▶ [Requirement]: Every entry below should be written out exactly, and no image should appear.

▶ [Material provided]:
····················

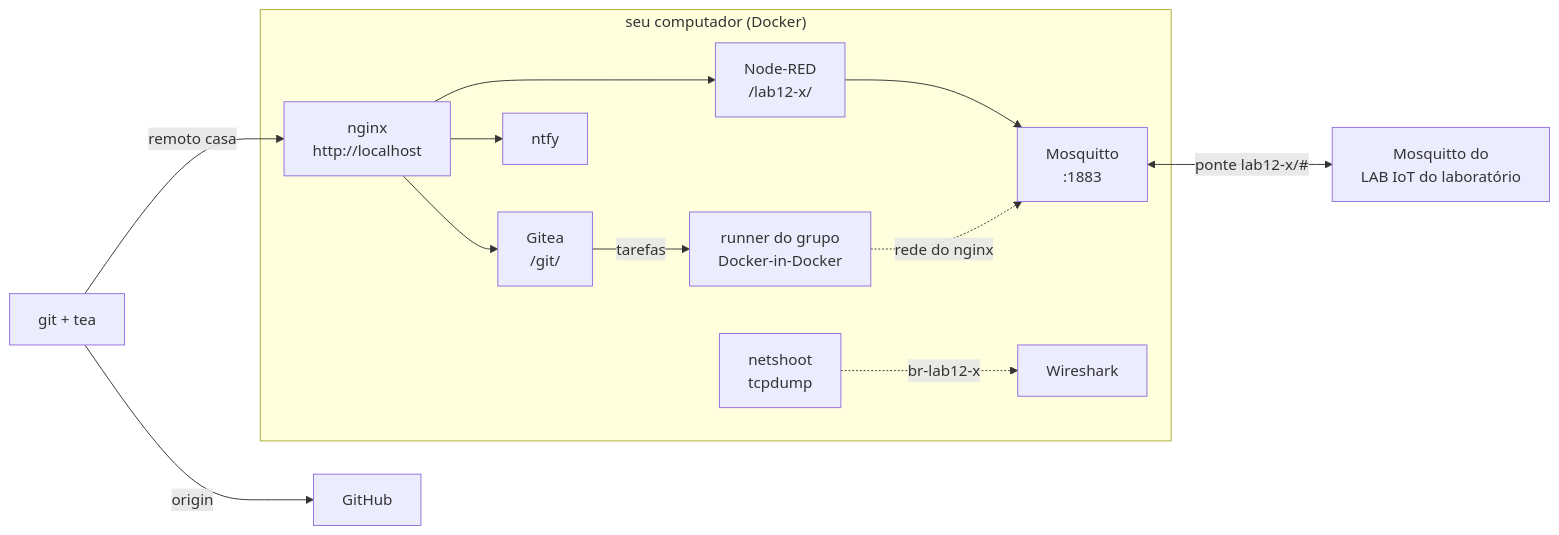
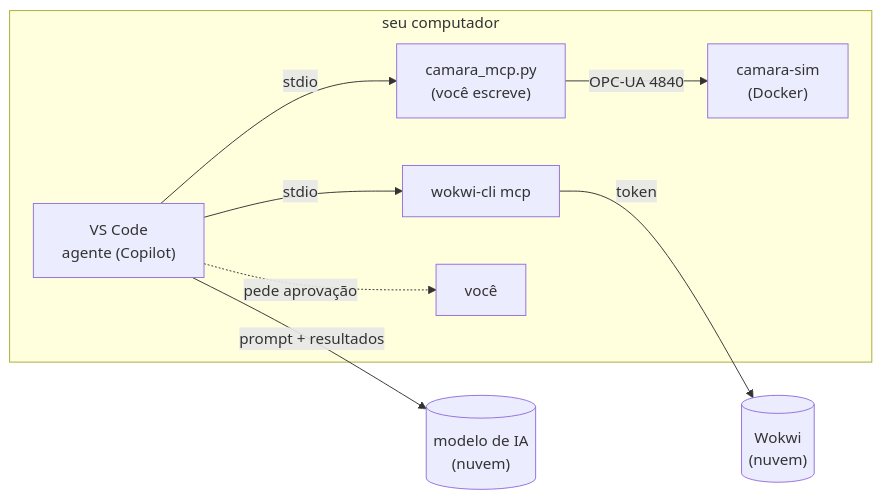
Before and after one commit to ruseleredu/iiot-docs: the diagram in labs-docs/LAB12.mdx, drawn with Mermaid. The commit also changed other lines of this file and 2 other files, not shown here.

````diff
--- a/labs-docs/LAB12.mdx
+++ b/labs-docs/LAB12.mdx
@@ -46,15 +42,12 @@
 ```mermaid
 flowchart LR
-  subgraph PC["seu computador (Docker)"]
-    N["nginx<br/>http://localhost"] --> NR["Node-RED<br/>/lab12-x/"]
-    N --> G["Gitea<br/>/git/"]
-    N --> NT["ntfy"]
-    NR --> M["Mosquitto<br/>:1883"]
-    G -- "tarefas" --> R["runner do grupo<br/>Docker-in-Docker"]
-    R -. "rede do nginx" .-> M
-    NS["netshoot<br/>tcpdump"] -. "br-lab12-x" .-> W["Wireshark"]
+  subgraph PC["seu computador"]
+    VS["VS Code<br/>agente (Copilot)"]
+    VS -- "stdio" --> W["wokwi-cli mcp"]
+    VS -- "stdio" --> C["camara_mcp.py<br/>(você escreve)"]
+    C -- "OPC-UA 4840" --> CS["camara-sim<br/>(Docker)"]
+    VS -. "pede aprovação" .-> EU["você"]
   end
-  GIT["git + tea"] -- "remoto casa" --> N
-  GIT -- "origin" --> GH["GitHub"]
-  M <-- "ponte lab12-x/#" --> ML["Mosquitto do<br/>LAB IoT do laboratório"]
+  VS -- "prompt + resultados" --> LLM[("modelo de IA<br/>(nuvem)")]
+  W -- "token" --> WK[("Wokwi<br/>(nuvem)")]
 ```
````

····················

▶ [Answer space]:
Before and after one commit to ruseleredu/iiot-docs: the diagram in labs-docs/LAB12.mdx, drawn with Mermaid. The commit also changed other lines of this file and 2 other files, not shown here.

````diff
--- a/labs-docs/LAB12.mdx
+++ b/labs-docs/LAB12.mdx
@@ -46,15 +42,12 @@
 ```mermaid
 flowchart LR
-  subgraph PC["seu computador (Docker)"]
-    N["nginx<br/>http://localhost"] --> NR["Node-RED<br/>/lab12-x/"]
-    N --> G["Gitea<br/>/git/"]
-    N --> NT["ntfy"]
-    NR --> M["Mosquitto<br/>:1883"]
-    G -- "tarefas" --> R["runner do grupo<br/>Docker-in-Docker"]
-    R -. "rede do nginx" .-> M
-    NS["netshoot<br/>tcpdump"] -. "br-lab12-x" .-> W["Wireshark"]
+  subgraph PC["seu computador"]
+    VS["VS Code<br/>agente (Copilot)"]
+    VS -- "stdio" --> W["wokwi-cli mcp"]
+    VS -- "stdio" --> C["camara_mcp.py<br/>(você escreve)"]
+    C -- "OPC-UA 4840" --> CS["camara-sim<br/>(Docker)"]
+    VS -. "pede aprovação" .-> EU["você"]
   end
-  GIT["git + tea"] -- "remoto casa" --> N
-  GIT -- "origin" --> GH["GitHub"]
-  M <-- "ponte lab12-x/#" --> ML["Mosquitto do<br/>LAB IoT do laboratório"]
+  VS -- "prompt + resultados" --> LLM[("modelo de IA<br/>(nuvem)")]
+  W -- "token" --> WK[("Wokwi<br/>(nuvem)")]
 ```
````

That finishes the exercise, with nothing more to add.